Kakuta: I believe that the purpose of a film is not just to animate a novel. It is a different medium of expression. Therefore, it is particularly interesting for me to see parts of the film, which are different from my novel. I often even forget that it is based on my own novel.Kakuta, March Was Made of Yarn

IFOA: Do you have a favourite Japanese writer you could recommend to our readers?

Kakuta: I would recommend Mr. Shuichi Yoshida, Ms. Yoko Ogawa and Ms. Kaori Ekuni.

IFOA: What are you working on now?

Kakuta: Now I am working not on an original novel, but on a modern translation of “The Tale of Genji.” It will take me three years to complete the entire project.

 Mitsuyo Kakuta is one of the most popular female novelists active in Japan today. Born in Yokohama in 1967, she graduated from Waseda University’s Faculty of Literature in 1989. She has received numerous literary prizes, including the Naoki Prize, the Chuo Koron Literary Prize and the Renzaburo Shibata Prize. Two of her bestselling novels, The Eighth Day and Pale Moon, have been made into acclaimed films in Japan. She presents a reading from March Was Made of Yarn, which explores the March 2011 earthquake that devastated Japan. Kakuta is one of 22 writers to offer insight into this tragedy.

Five Questions with… Zachariah Wells

Zachariah Wells, author of Sum and an upcoming IFOA participant, answered our five questions!

 Share this article via Twitter or Facebook for your chance to win two tickets to his event October 24. Don’t forget to tag @IFOA!

IFOA: What got you hooked on poetry?

Zachariah Wells: Probably the vatic vision of Irving Layton. Initially, at least, as a young man. As I’ve aged and altered, I’ve been hooked anew by so many different poets’ peculiar gifts. Wells, Zachariah

IFOA: For you, how does a poem first take shape?

Wells: Usually as a crystallized structure of sense and sound, which, as crystals do, starts to expand and ramify, almost spontaneously.

IFOA: Working for Via Rail, you must have the opportunity to travel the country quite extensively.
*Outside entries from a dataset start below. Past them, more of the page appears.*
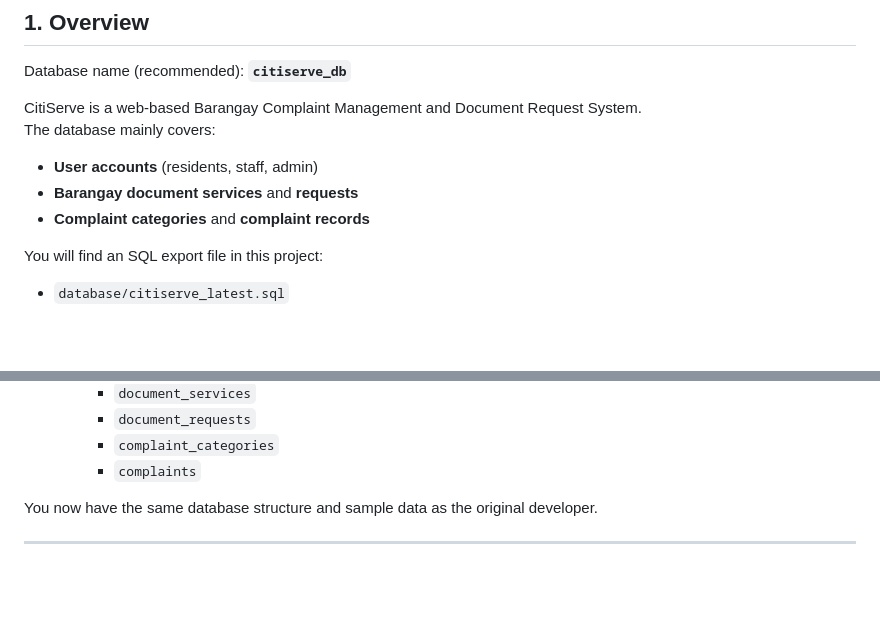
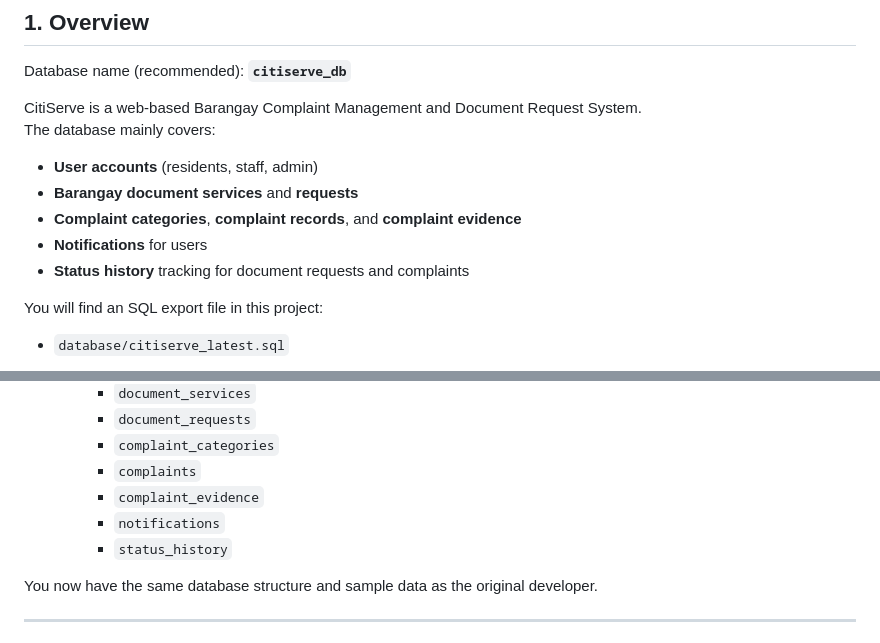
Before and after one commit to NAINTIN/CitiServe, a Markdown page: README.md, 2 parts joined by grey strips. Drawn GitHub-style; blank space fills up the shorter version.

```diff
--- a/README.md
+++ b/README.md
@@ -51,7 +51,9 @@ The database mainly covers:
 
 - **User accounts** (residents, staff, admin)
 - **Barangay document services** and **requests**
-- **Complaint categories** and **complaint records**
+- **Complaint categories**, **complaint records**, and **complaint evidence**
+- **Notifications** for users
+- **Status history** tracking for document requests and complaints
 
 You will find an SQL export file in this project:
 
@@ -241,6 +310,9 @@ Follow these steps to set up the CitiServe database on your own computer.
      - `document_requests`
      - `complaint_categories`
      - `complaints`
+     - `complaint_evidence`
+     - `notifications`
+     - `status_history`
 
 You now have the same database structure and sample data as the original developer.
 
```
Also changed, not shown: other parts of README.md (+67 -0 lines).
How does this experience influence your writing?

Wells: I’m not really conscious of how my work has directly influenced my writing. I have written a lot about place and rootlessness. I’m not sure to what extent my choice of jobs has reflected that and to what extent it’s been a thematic spur.

IFOA: Where is your favourite place to write poetry? Wells, Sum

Wells: I have none. I’m more concerned with how an individual poem takes shape than where it happens. And when    you travel as much as I do and have as many occupations as I do, you can’t really be too fond of particular work places.

IFOA: Which poet are you most excited to meet at this year’s Festival?

Wells: Probably Ulrikke S. Gernes. I read and reviewed her first Canadian-published translation many years ago and was really taken with her poetry.

Zachariah Wells is the author of three collections of poetry, several chapbooks, a children’s book and a collection of critical essays. He is also the editor of Jailbreaks: 99 Canadian Sonnets and The Essential Kenneth Leslie. His poems have been translated into Bosnian and Spanish and adapted into operatic songs by composer Erik Ross. Wells lives in Halifax where he works for VIA Rail as a service attendant and as a freelance writer and editor. He presents his third collection of poems, Sum, which weighs the mutability of the self against the forces of habit, instinct and urge.

Page 30 of 56« First...1020...2829303132...4050...Last »